***** Data for processing

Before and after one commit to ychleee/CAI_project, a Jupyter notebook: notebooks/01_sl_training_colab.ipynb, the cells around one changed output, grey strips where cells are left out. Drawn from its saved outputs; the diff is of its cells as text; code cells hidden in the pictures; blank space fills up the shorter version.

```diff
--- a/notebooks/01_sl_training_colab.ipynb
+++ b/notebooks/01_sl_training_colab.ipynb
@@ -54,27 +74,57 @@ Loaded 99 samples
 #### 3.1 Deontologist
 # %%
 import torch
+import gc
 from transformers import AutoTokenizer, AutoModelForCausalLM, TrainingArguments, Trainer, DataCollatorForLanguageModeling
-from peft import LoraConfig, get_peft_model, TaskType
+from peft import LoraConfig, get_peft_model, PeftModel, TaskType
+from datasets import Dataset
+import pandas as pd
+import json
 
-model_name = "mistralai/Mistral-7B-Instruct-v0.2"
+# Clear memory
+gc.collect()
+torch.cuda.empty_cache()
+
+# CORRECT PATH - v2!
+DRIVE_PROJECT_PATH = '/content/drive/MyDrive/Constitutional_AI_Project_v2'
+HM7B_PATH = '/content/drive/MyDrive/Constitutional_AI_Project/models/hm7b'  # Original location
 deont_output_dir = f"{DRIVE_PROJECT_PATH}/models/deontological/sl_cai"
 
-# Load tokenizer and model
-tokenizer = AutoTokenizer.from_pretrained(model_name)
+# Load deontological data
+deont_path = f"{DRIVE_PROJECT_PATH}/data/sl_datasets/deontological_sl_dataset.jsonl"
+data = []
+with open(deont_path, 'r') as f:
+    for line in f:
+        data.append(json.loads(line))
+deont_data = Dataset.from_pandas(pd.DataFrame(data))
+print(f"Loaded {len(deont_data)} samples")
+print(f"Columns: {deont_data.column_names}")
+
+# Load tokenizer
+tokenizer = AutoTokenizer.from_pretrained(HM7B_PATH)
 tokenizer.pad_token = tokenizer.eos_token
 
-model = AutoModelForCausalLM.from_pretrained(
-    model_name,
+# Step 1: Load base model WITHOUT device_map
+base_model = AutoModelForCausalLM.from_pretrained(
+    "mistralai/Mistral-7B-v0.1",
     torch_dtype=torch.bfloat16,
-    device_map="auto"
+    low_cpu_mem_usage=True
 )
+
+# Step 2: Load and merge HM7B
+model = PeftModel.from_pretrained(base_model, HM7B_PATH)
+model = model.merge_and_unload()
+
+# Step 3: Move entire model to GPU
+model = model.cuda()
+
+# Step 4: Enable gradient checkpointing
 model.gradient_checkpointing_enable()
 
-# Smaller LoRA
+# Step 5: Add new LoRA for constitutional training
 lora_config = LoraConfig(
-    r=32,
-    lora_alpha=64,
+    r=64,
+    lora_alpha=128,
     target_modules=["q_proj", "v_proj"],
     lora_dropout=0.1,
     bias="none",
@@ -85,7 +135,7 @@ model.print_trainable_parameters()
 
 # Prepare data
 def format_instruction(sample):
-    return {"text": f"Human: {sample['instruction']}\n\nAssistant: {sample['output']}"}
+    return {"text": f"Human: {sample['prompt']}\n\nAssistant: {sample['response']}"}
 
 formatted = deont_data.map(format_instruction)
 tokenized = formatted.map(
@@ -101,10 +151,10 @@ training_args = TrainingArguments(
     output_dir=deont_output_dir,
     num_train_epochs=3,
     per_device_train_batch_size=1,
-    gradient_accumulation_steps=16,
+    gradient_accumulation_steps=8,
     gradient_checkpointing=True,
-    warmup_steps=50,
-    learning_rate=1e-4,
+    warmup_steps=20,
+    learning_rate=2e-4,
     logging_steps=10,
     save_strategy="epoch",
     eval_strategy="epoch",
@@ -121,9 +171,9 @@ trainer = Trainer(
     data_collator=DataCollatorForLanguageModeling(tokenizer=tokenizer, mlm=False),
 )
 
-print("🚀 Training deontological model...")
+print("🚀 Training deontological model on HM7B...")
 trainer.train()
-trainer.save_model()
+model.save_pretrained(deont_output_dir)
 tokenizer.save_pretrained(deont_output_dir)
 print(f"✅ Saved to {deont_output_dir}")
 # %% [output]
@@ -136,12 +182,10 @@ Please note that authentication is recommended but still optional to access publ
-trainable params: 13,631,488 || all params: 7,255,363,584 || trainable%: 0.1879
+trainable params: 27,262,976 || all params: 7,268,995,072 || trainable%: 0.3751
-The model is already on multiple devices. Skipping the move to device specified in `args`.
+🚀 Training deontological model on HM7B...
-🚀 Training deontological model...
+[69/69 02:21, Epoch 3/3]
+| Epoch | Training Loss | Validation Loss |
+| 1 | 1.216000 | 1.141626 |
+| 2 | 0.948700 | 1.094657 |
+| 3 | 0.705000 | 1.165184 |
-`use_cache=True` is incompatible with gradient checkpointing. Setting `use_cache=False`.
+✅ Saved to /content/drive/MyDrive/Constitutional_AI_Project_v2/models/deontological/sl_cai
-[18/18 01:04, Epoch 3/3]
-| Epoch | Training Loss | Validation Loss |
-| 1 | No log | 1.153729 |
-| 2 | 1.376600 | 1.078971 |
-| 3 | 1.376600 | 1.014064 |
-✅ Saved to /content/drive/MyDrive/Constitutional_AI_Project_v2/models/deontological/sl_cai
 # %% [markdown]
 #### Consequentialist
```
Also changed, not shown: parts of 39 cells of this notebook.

**********

What you have to do: When you reach the end of the records, set them all down again exactly.

Solution for this task:
Before and after one commit to ychleee/CAI_project, a Jupyter notebook: notebooks/01_sl_training_colab.ipynb, the cells around one changed output, grey strips where cells are left out. Drawn from its saved outputs; the diff is of its cells as text; code cells hidden in the pictures; blank space fills up the shorter version.

```diff
--- a/notebooks/01_sl_training_colab.ipynb
+++ b/notebooks/01_sl_training_colab.ipynb
@@ -54,27 +74,57 @@ Loaded 99 samples
 #### 3.1 Deontologist
 # %%
 import torch
+import gc
 from transformers import AutoTokenizer, AutoModelForCausalLM, TrainingArguments, Trainer, DataCollatorForLanguageModeling
-from peft import LoraConfig, get_peft_model, TaskType
+from peft import LoraConfig, get_peft_model, PeftModel, TaskType
+from datasets import Dataset
+import pandas as pd
+import json
 
-model_name = "mistralai/Mistral-7B-Instruct-v0.2"
+# Clear memory
+gc.collect()
+torch.cuda.empty_cache()
+
+# CORRECT PATH - v2!
+DRIVE_PROJECT_PATH = '/content/drive/MyDrive/Constitutional_AI_Project_v2'
+HM7B_PATH = '/content/drive/MyDrive/Constitutional_AI_Project/models/hm7b'  # Original location
 deont_output_dir = f"{DRIVE_PROJECT_PATH}/models/deontological/sl_cai"
 
-# Load tokenizer and model
-tokenizer = AutoTokenizer.from_pretrained(model_name)
+# Load deontological data
+deont_path = f"{DRIVE_PROJECT_PATH}/data/sl_datasets/deontological_sl_dataset.jsonl"
+data = []
+with open(deont_path, 'r') as f:
+    for line in f:
+        data.append(json.loads(line))
+deont_data = Dataset.from_pandas(pd.DataFrame(data))
+print(f"Loaded {len(deont_data)} samples")
+print(f"Columns: {deont_data.column_names}")
+
+# Load tokenizer
+tokenizer = AutoTokenizer.from_pretrained(HM7B_PATH)
 tokenizer.pad_token = tokenizer.eos_token
 
-model = AutoModelForCausalLM.from_pretrained(
-    model_name,
+# Step 1: Load base model WITHOUT device_map
+base_model = AutoModelForCausalLM.from_pretrained(
+    "mistralai/Mistral-7B-v0.1",
     torch_dtype=torch.bfloat16,
-    device_map="auto"
+    low_cpu_mem_usage=True
 )
+
+# Step 2: Load and merge HM7B
+model = PeftModel.from_pretrained(base_model, HM7B_PATH)
+model = model.merge_and_unload()
+
+# Step 3: Move entire model to GPU
+model = model.cuda()
+
+# Step 4: Enable gradient checkpointing
 model.gradient_checkpointing_enable()
 
-# Smaller LoRA
+# Step 5: Add new LoRA for constitutional training
 lora_config = LoraConfig(
-    r=32,
-    lora_alpha=64,
+    r=64,
+    lora_alpha=128,
     target_modules=["q_proj", "v_proj"],
     lora_dropout=0.1,
     bias="none",
@@ -85,7 +135,7 @@ model.print_trainable_parameters()
 
 # Prepare data
 def format_instruction(sample):
-    return {"text": f"Human: {sample['instruction']}\n\nAssistant: {sample['output']}"}
+    return {"text": f"Human: {sample['prompt']}\n\nAssistant: {sample['response']}"}
 
 formatted = deont_data.map(format_instruction)
 tokenized = formatted.map(
@@ -101,10 +151,10 @@ training_args = TrainingArguments(
     output_dir=deont_output_dir,
     num_train_epochs=3,
     per_device_train_batch_size=1,
-    gradient_accumulation_steps=16,
+    gradient_accumulation_steps=8,
     gradient_checkpointing=True,
-    warmup_steps=50,
-    learning_rate=1e-4,
+    warmup_steps=20,
+    learning_rate=2e-4,
     logging_steps=10,
     save_strategy="epoch",
     eval_strategy="epoch",
@@ -121,9 +171,9 @@ trainer = Trainer(
     data_collator=DataCollatorForLanguageModeling(tokenizer=tokenizer, mlm=False),
 )
 
-print("🚀 Training deontological model...")
+print("🚀 Training deontological model on HM7B...")
 trainer.train()
-trainer.save_model()
+model.save_pretrained(deont_output_dir)
 tokenizer.save_pretrained(deont_output_dir)
 print(f"✅ Saved to {deont_output_dir}")
 # %% [output]
@@ -136,12 +182,10 @@ Please note that authentication is recommended but still optional to access publ
-trainable params: 13,631,488 || all params: 7,255,363,584 || trainable%: 0.1879
+trainable params: 27,262,976 || all params: 7,268,995,072 || trainable%: 0.3751
-The model is already on multiple devices. Skipping the move to device specified in `args`.
+🚀 Training deontological model on HM7B...
-🚀 Training deontological model...
+[69/69 02:21, Epoch 3/3]
+| Epoch | Training Loss | Validation Loss |
+| 1 | 1.216000 | 1.141626 |
+| 2 | 0.948700 | 1.094657 |
+| 3 | 0.705000 | 1.165184 |
-`use_cache=True` is incompatible with gradient checkpointing. Setting `use_cache=False`.
+✅ Saved to /content/drive/MyDrive/Constitutional_AI_Project_v2/models/deontological/sl_cai
-[18/18 01:04, Epoch 3/3]
-| Epoch | Training Loss | Validation Loss |
-| 1 | No log | 1.153729 |
-| 2 | 1.376600 | 1.078971 |
-| 3 | 1.376600 | 1.014064 |
-✅ Saved to /content/drive/MyDrive/Constitutional_AI_Project_v2/models/deontological/sl_cai
 # %% [markdown]
 #### Consequentialist
```
Also changed, not shown: parts of 39 cells of this notebook.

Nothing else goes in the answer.